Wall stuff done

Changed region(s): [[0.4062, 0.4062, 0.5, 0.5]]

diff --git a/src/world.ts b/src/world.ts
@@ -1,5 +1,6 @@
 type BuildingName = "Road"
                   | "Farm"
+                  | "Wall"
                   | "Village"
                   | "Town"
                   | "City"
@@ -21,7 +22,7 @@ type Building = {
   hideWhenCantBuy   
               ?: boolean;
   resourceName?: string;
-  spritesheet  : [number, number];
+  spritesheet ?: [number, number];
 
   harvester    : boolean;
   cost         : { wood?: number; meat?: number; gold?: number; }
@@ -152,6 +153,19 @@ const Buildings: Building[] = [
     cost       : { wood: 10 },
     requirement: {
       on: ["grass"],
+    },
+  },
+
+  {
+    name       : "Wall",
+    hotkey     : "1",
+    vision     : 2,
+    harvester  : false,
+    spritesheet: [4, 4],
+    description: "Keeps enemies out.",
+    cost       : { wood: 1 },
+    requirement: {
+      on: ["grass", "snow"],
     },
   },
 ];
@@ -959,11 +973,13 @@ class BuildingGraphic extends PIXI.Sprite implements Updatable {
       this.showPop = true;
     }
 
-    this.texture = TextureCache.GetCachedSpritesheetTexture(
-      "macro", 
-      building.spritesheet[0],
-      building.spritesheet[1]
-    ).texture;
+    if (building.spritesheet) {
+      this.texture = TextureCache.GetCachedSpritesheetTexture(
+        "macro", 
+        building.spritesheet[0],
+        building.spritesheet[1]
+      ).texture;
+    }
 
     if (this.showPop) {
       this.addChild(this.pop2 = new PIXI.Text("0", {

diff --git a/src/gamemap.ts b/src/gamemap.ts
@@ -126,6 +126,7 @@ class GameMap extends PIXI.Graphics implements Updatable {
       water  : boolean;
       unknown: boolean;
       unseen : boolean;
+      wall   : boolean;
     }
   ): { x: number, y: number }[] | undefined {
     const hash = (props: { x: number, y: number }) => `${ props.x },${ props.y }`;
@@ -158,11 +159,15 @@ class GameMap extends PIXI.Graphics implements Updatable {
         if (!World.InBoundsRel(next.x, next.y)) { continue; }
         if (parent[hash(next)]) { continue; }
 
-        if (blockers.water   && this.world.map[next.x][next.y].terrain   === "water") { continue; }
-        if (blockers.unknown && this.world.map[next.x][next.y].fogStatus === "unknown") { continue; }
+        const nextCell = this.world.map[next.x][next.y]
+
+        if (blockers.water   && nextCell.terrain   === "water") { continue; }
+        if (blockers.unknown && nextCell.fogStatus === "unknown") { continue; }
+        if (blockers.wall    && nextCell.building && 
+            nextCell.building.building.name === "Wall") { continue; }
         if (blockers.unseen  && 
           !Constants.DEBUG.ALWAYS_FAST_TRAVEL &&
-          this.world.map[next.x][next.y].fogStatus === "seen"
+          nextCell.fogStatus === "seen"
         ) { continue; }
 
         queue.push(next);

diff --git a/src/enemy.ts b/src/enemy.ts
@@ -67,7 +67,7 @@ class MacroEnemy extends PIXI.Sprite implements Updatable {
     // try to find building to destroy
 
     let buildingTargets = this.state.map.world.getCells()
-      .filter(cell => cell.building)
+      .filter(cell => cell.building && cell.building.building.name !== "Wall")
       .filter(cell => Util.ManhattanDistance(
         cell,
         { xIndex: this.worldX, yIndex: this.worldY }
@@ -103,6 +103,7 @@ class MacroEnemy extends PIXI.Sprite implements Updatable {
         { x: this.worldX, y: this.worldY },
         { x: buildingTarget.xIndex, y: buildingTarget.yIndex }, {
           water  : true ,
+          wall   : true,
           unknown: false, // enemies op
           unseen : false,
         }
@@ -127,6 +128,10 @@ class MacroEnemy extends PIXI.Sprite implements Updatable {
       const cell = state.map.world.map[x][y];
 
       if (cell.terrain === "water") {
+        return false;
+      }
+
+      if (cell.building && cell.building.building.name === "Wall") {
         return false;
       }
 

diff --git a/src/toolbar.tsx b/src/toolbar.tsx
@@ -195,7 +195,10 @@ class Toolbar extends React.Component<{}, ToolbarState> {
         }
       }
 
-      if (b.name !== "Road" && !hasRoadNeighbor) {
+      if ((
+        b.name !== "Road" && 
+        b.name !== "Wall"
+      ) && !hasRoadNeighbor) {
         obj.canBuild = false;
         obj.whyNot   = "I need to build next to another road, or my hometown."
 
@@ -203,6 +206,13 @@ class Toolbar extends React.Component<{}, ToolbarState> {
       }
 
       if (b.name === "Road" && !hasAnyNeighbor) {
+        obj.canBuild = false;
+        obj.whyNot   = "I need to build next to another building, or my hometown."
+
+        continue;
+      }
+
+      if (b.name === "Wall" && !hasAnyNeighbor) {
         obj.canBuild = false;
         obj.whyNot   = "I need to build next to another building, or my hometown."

[ASSIGNMENT] Report every line of the data above that contains the string "blockers" by copying it in full.

[ANSWER SECTION]
-        if (blockers.water   && this.world.map[next.x][next.y].terrain   === "water") { continue; }
-        if (blockers.unknown && this.world.map[next.x][next.y].fogStatus === "unknown") { continue; }
+        if (blockers.water   && nextCell.terrain   === "water") { continue; }
+        if (blockers.unknown && nextCell.fogStatus === "unknown") { continue; }
+        if (blockers.wall    && nextCell.building && 
         if (blockers.unseen  && 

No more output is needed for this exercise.